The program also has economic benefits, both educators said. Graduates are more prepared for an increasingly global economy — "the future workforce of State Farm and Caterpillar requires a multilingual education," Toro-Morn said — and school districts can benefit, too.
"Dual language programs are typically less costly than the traditional bilingual and ESL programming," Hatt said. "Additionally, if dual language programs are high quality, the test scores of students will typically be higher than mono-lingual students, especially in reading and writing."
Bloomington-Normal schools, however, are cautious about jumping into dual language immersion. Some officials came away skeptical after an October summit on the topic at Illinois Wesleyan University.
“Right now, school funding is a limiting factor in looking at new programs,” said Cindy Helmers, assistant superintendent for curriculum and and instruction at Bloomington District 87. "We continue to look at the models and best practices that are out there."
Sandy Wilson, who holds the same position at McLean County Unit 5, said she doesn't "know that it’s realistic in the near future” to add a dual language program.
“It’s not a simple transition from what we have to dual immersion,” she said. "Funding, staffing, location, teacher certification, transportation ... you name it, we would have to consider it.”
Both District 87 and Normal-based Unit 5 host growing Spanish-to-English bilingual programs in addition to traditional pullout English-as-a-second-language instruction. Both have about a half-dozen bilingual staff members.
“Staffing of course is the biggest thing you have to look at (when considering dual language). That is where your largest amount of funding goes,” Helmers said. "Each year, the superintendent puts out hard-to-fill or specific needs that the district has, and it seems like bilingual teachers is always on that list.”
Added Wilson, “There’s not a large number of these teachers that the colleges are graduating” who are qualified to teach a dual language program. “It’s a small pool of candidates for a large need and a growing need."
Both Twin City districts have traditional foreign language instruction. At District 87, it starts at the junior high level, and at Unit 5 at the eighth grade level. Offerings range from mainstays, including Spanish and French, to recent additions such as Mandarin Chinese.
Toro-Morn said the variety of languages spoken within a school district can make choosing a language for an immersion program difficult. Unit 5 houses students who speak fluently in 48 different languages, including 50 or more students who speak each of the top 14 represented; District 87 counts 35 languages spoken by its students.
Should local districts become interested in starting a program, they'll find a growing Latino population that supports Spanish as the best choice, according to an ISU report.
Unit 5's Hispanic enrollment jumped from 5 percent in 2009 to 7 percent — to about 950 — in 2014; District 87's increased from 8 percent to 12 percent — to about 650.
"If there we no Latinos here, we should still be having this conversation," said Toro-Morn. "Opportunities for young people who are bilingual or trilingual will be much more."

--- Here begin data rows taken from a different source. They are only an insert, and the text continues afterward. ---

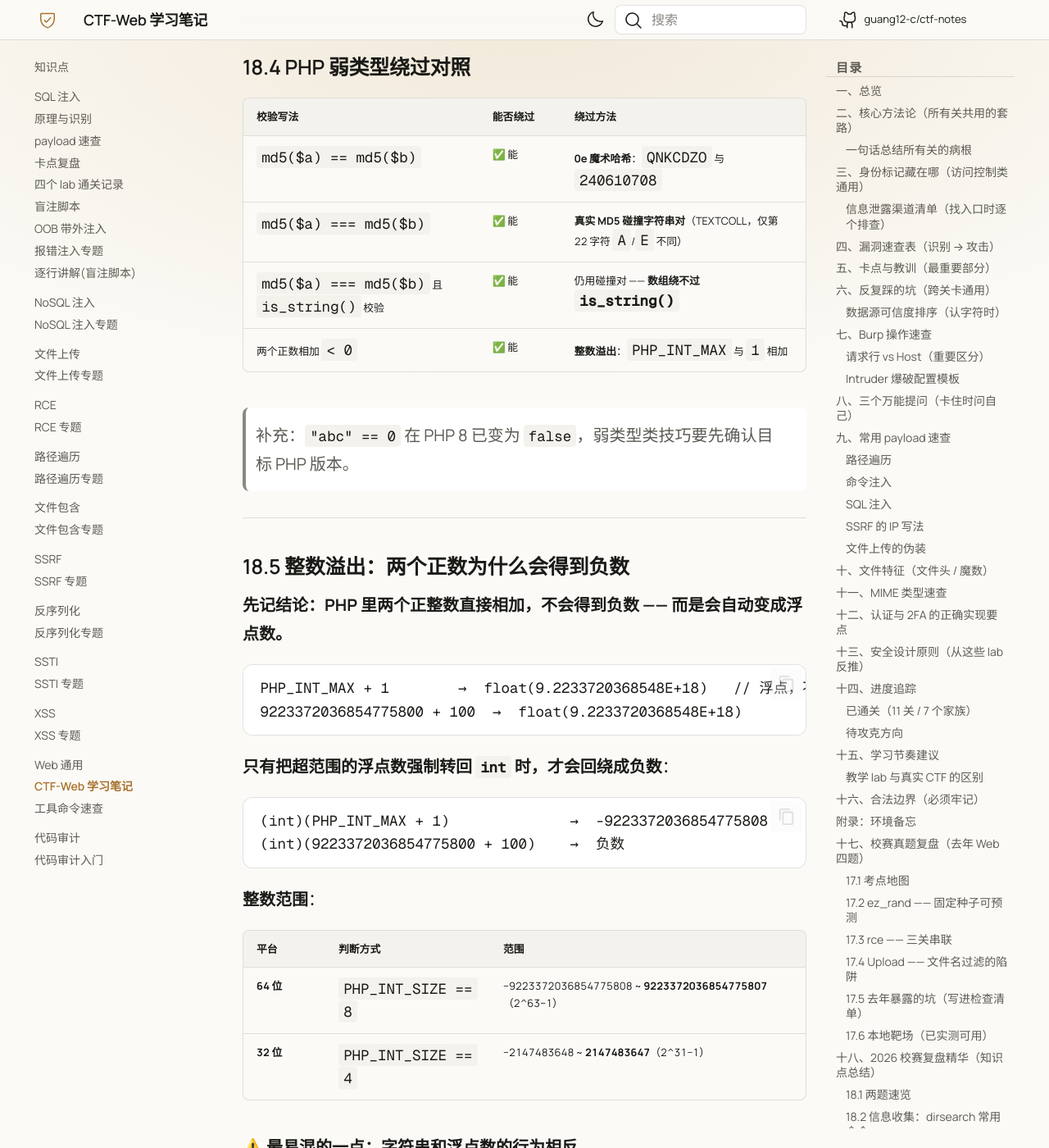
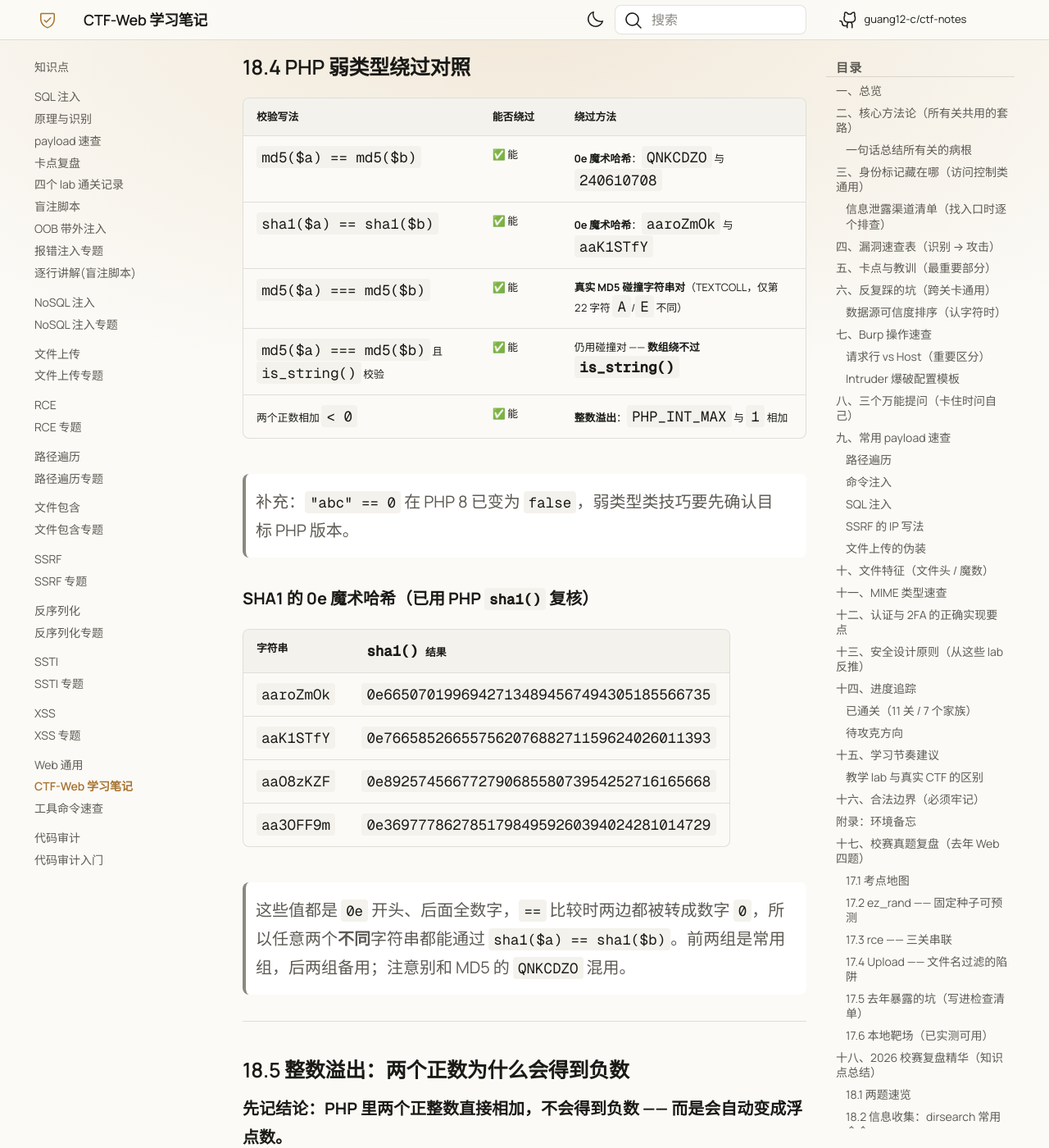
Before and after one commit to guang12-c/ctf-notes, an MkDocs documentation site: the page built from docs/knowledge/web/CTF-Web学习笔记.md, in a window 1280 px wide and 1400 px high, scrolled down 21156 px. Shown: the whole window at 82% size. Built offline with MkDocs 1.6.1 and Material for MkDocs 9.7.7, drawn with Linux system fonts in a browser that asks for light colours; comment, search, counter and statistics services are not loaded.

Commit message:
notes: PHP 弱比较补充 SHA1 0e 魔术哈希对

```diff
--- a/docs/knowledge/web/CTF-Web学习笔记.md
+++ b/docs/knowledge/web/CTF-Web学习笔记.md
@@ -588,11 +588,23 @@ URL 编码后：
 | 校验写法 | 能否绕过 | 绕过方法 |
 |---|---|---|
 | `md5($a) == md5($b)` | ✅ 能 | **0e 魔术哈希**：`QNKCDZO` 与 `240610708` |
+| `sha1($a) == sha1($b)` | ✅ 能 | **0e 魔术哈希**：`aaroZmOk` 与 `aaK1STfY` |
 | `md5($a) === md5($b)` | ✅ 能 | **真实 MD5 碰撞字符串对**（TEXTCOLL，仅第 22 字符 `A`/`E` 不同） |
 | `md5($a) === md5($b)` 且 `is_string()` 校验 | ✅ 能 | 仍用碰撞对 —— **数组绕不过 `is_string()`** |
 | 两个正数相加 `< 0` | ✅ 能 | **整数溢出**：`PHP_INT_MAX` 与 `1` 相加 |
 
 > 补充：`"abc" == 0` 在 PHP 8 已变为 `false`，弱类型类技巧要先确认目标 PHP 版本。
+
+**SHA1 的 0e 魔术哈希（已用 PHP `sha1()` 复核）**
+
+| 字符串 | `sha1()` 结果 |
+|---|---|
+| `aaroZmOk` | `0e66507019969427134894567494305185566735` |
+| `aaK1STfY` | `0e76658526655756207688271159624026011393` |
+| `aaO8zKZF` | `0e89257456677279068558073954252716165668` |
+| `aa3OFF9m` | `0e36977786278517984959260394024281014729` |
+
+> 这些值都是 `0e` 开头、后面全数字，`==` 比较时两边都被转成数字 `0`，所以任意两个**不同**字符串都能通过 `sha1($a) == sha1($b)`。前两组是常用组，后两组备用；注意别和 MD5 的 `QNKCDZO` 混用。
 
 ---
 
```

Alex Cardona, a business analyst at State Farm and member of the local Hispanic group Conexiones Latinas de McLean County, closed October's summit by affirming “the need is out there” for a dual language program in Bloomington-Normal.
“We can’t find enough truly bilingual employees (at State Farm). It’s not only bilingual but also biliterate,” he said. “You can be bilingual, but if you’re not bicultural, it’s like eating food without flavor.”
Toro-Morn said "as a nation, historically we have been multilingual."
"It's time for us to own that, and it's time for educational institutions to reflect that," she said.